Legitimate Existence of a Business
The existence of any business is aimed at several factors, including raising the living standards and welfare of the entrepreneur (Miller & Breton‐Miller, 2014). However, the legitimacy of the existence is governed by the overall effects of the business on society and the ability to meet the set standards of operations. If a business poses a threat to consumers and society through exploitation, its existence could be compromised. Therefore, any business must address the welfare of its stakeholders. However, the interests addressed should not override the benefits of the business to society (Ayuso, Rodríguez, García-Castro, & Ariño, 2014).
Maximization of Stakeholder Wealth is Ethical
The stakeholder theory proposed by Harrison, Freeman, and de Abreu (2015) explains that the core objective of any business is to attend to the interests and wellbeing of its stakeholders. This statement means that all stakeholders should be treated with equality, decency, and generosity, which is an ethically acceptable concept. However, as a business satisfies the needs of its partisans, its operations should be in line with the set morals as defined by the statutes of the society. Any operations contrary to the norms render the actions of the business unethical.
Business practices that exploit the minority, pollute the environment, avoid paying taxes to the government, and commit other vices are unethical. The justification of business as ethical in maximizing the wealth of its stakeholders only holds if it considers a fair environment that brings equity and harmony to every person involved. Capital invested in the business should be accounted for, and part of the profits shared among stakeholders through dividends at the close of every financial year.
When accountability exists, the stakeholders are confident that their investment is in safe hands, which motivates them to invest more to expand the business and create more wealth. Business expansion creates employment, which benefits the community and leads to economic growth. This concept justifies the need to maximize their wealth through investments.
Unethical actions may not be illegal behavior per se. Determining the ethical soundness of a business or business decision should consider three main aspects: whether the deed discriminates an individual unfairly or interfere with the legal or moral rights, whether the business decisions bring about a conflict among stakeholders, and measures put in place to remedy potential disputes, and conformity to accepted ethical standards.
Scholars should well address the existence of various ethical theories concerning business activities. An additional aspect that should be clarified is how a business should operate and derive its principles from already existing statutes within the society. Nevertheless, a business should strive to support the needs of its stakeholders as well as the surrounding community for peaceful coexistence.
Ayuso, S., Rodríguez, M. A., García-Castro, R., & Ariño, M. A. (2014). Maximizing stakeholders’ interests: An empirical analysis of the stakeholder approach to corporate governance.
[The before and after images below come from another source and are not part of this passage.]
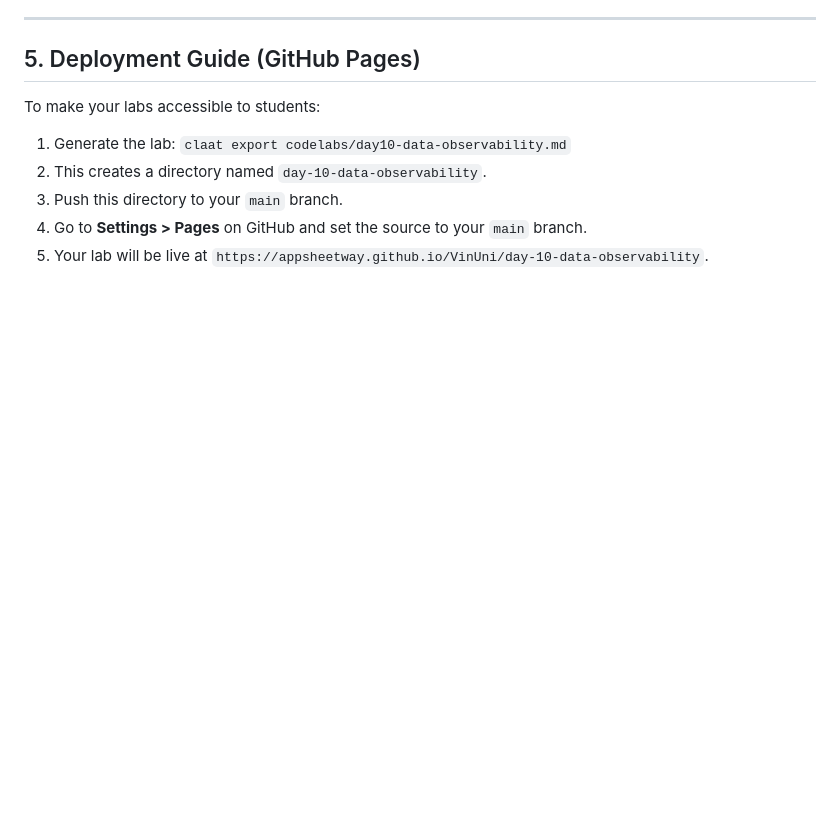
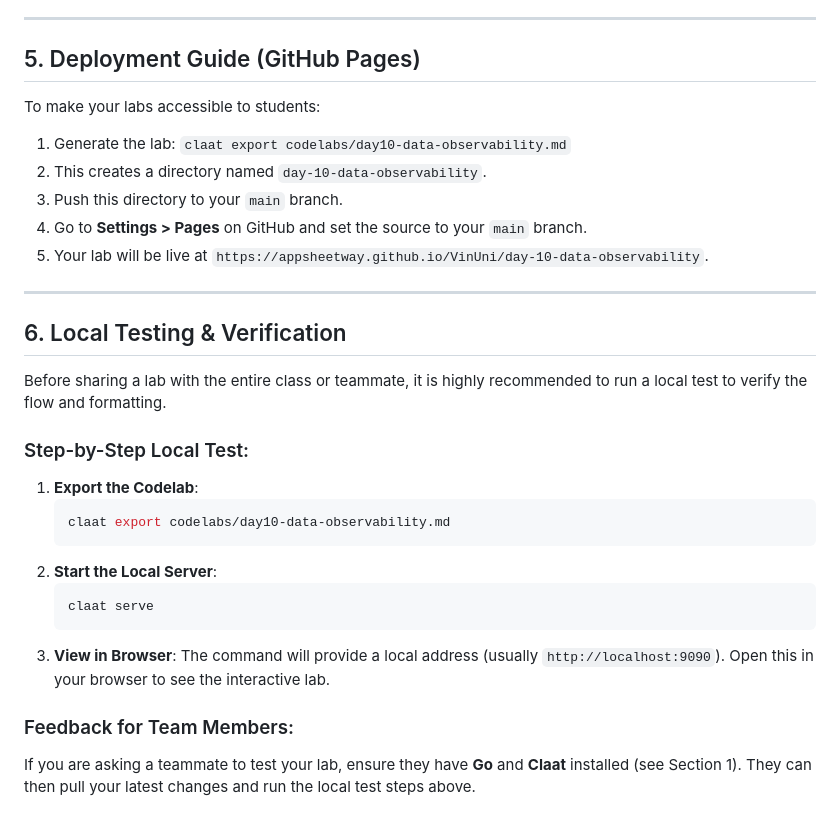
Before and after one commit to trangptt82/VinUni, a Markdown page: gg_codelab_setup.md, the part around the change. GitHub-like rendering; blank space fills up the shorter version.

Commit message:
Add detailed local testing section to the Codelab guide

````diff
--- a/gg_codelab_setup.md
+++ b/gg_codelab_setup.md
@@ -94,3 +94,25 @@ To make your labs accessible to students:
 3. Push this directory to your `main` branch.
 4. Go to **Settings > Pages** on GitHub and set the source to your `main` branch.
 5. Your lab will be live at `https://appsheetway.github.io/VinUni/day-10-data-observability`.
+
+---
+
+## 6. Local Testing & Verification
+
+Before sharing a lab with the entire class or teammate, it is highly recommended to run a local test to verify the flow and formatting.
+
+### Step-by-Step Local Test:
+
+1.  **Export the Codelab**:
+    ```bash
+    claat export codelabs/day10-data-observability.md
+    ```
+2.  **Start the Local Server**:
+    ```bash
+    claat serve
+    ```
+3.  **View in Browser**:
+    The command will provide a local address (usually `http://localhost:9090`). Open this in your browser to see the interactive lab.
+
+### Feedback for Team Members:
+If you are asking a teammate to test your lab, ensure they have **Go** and **Claat** installed (see Section 1). They can then pull your latest changes and run the local test steps above.
````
Business & Society, 53(3), 414-439.
Harrison, J. S., Freeman, R. E., & de Abreu, M. C. S. (2015). Stakeholder theory as an ethical approach to effective management: Applying the theory to multiple contexts. Revista Brasileira de Gestão de Negócios, 17(55), 858.
Miller, D., & Breton‐Miller, L. (2014). Deconstructing socioemotional wealth. Entrepreneurship Theory and Practice, 38(4), 713-720.